Lexington

Missionaries in Haiti deserve support

I want to express my support for the Idaho missionary group that was recently arrested in Haiti for trying to transport orphans to the Dominican Republic to start an orphanage. I was in Haiti recently assisting in medical relief, and crossed that same border about two days prior to this group. Having an acute knowledge of the actual situation in Haiti, I believe these missionaries were totally legitimate and right in what they were attempting to do, and do not deserve to be vilified for it.

The Haitian government has been a corrupt shell for a long time prior to this earthquake, and it is only worse now. My suspicion is that the only reason they were arrested in the first place is that they would not bribe the border guards as the officials are accustomed to. Now the government is trying to legitimize itself by pretending to care about the orphans it has ignored for so long.

In Haiti, many parents drop their kids off at orphanages because they cannot care for the children themselves and desire a better life for them. I saw in multiple missionary orphanages that the quality of life for orphans is far superior to what they would otherwise have. So while it may be technically true that some of these orphans with the mission group have living parents, in all likelihood they were placed there intentionally.

CASEY McMILLAN, M.D.

Columbia

U.S. giving up space leadership

President Barack Obama is canceling the Constellation space program endorsed by President George W. Bush after the 2003 space shuttle Columbia disaster.
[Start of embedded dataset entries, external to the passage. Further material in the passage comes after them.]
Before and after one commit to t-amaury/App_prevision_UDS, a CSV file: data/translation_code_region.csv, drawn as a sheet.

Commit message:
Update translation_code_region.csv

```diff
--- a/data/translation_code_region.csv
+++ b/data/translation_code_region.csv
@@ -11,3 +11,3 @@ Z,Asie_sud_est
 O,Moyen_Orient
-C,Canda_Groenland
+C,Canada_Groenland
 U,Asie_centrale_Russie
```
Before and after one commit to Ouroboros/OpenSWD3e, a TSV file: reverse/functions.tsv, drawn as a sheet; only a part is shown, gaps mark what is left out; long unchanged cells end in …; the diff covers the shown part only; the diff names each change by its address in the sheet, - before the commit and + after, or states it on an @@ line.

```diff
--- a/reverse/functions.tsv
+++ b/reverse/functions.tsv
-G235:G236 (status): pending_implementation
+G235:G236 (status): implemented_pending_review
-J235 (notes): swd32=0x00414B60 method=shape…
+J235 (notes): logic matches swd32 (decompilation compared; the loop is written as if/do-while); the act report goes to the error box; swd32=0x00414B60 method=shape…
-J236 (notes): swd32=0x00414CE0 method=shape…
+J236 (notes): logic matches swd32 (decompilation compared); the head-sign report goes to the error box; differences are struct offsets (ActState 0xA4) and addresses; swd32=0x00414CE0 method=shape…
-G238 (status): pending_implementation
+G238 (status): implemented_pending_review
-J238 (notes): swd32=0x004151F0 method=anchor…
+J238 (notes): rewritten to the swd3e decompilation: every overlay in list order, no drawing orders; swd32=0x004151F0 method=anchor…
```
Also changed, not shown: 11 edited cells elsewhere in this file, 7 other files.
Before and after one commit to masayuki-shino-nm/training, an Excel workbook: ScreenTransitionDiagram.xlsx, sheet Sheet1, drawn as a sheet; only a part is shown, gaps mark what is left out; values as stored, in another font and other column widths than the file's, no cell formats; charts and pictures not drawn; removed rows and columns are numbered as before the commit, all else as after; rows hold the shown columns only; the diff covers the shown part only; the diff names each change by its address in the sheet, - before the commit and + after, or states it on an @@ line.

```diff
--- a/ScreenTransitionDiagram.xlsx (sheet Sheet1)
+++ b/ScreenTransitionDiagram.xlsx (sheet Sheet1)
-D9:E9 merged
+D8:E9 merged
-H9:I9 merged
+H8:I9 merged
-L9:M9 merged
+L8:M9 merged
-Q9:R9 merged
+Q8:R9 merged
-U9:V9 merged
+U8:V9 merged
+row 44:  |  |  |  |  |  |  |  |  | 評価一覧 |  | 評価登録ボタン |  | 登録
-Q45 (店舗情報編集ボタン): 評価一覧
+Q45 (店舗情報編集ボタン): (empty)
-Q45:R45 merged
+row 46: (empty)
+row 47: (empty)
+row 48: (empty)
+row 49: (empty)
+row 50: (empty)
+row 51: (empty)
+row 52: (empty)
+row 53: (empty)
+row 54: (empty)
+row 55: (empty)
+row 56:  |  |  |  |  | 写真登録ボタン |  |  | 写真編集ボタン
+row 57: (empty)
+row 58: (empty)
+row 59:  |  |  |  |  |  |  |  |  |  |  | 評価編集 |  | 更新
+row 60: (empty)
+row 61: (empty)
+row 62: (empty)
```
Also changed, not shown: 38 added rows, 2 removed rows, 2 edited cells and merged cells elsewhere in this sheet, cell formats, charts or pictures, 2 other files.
A whole generation of American youth will be steered away from looking up to the stars. Countries such as China, Russia and Iran will develop a space program to send people to the moon. The United States will be seen as a nation that no longer can afford to be a leader in the world for technology or innovation. Technology takes time to develop, and we develop new technology to solve problems creatively.

On July 20, 1969, I watched as American astronaut Neil Armstrong became the first human to set foot on the moon, announcing to the world, "That's one small step for man, one giant leap for mankind."

President Obama is not giving American industry the chance to start again. American science advancement will no longer ring throughout the world as we step backward into the past and not the future..

The president should not let budget problems destroy NASA, which is a symbol of American genius in space.

JEWEL C. HOWERS

Lexington

Hard realities of welfare system

I know that I am not the only one who gets tired of the bleeding-heart liberals who want to complain about Andre Bauer's comment. Let's get real: He did not say to withhold support to children or anything of the sort. The American people cannot continue to support those who are able but unwilling to get a job. We have reduced the numbers of people who have abused the welfare system, but we must do more. We must hold those people who are on welfare accountable, and if they can't go to school meetings with their kids while getting a subsidy, then we must ask ourselves is that the environment for the children to live in?

It's never a good time to discuss hard decisions, but we must protect the elderly and the children and hold those accountable who are able to get a job and not a handout.

STEVEN J. FOLLMANN

Chapin

Clyburn's nonsense cure for recession ills

Rep. Jim Clyburn's recent assertion that we have to "spend our way out of a recession" is the same kind of twisted logic that got us where we are today. I think Clyburn's exalted position has gone to his already swelled head. He's clearly unqualified to be a congressman; it's time for him to step down and let South Carolina find someone qualified to fill his place in Congress before he helps drag the country over the cliff.

R.S. HODNETT

Columbia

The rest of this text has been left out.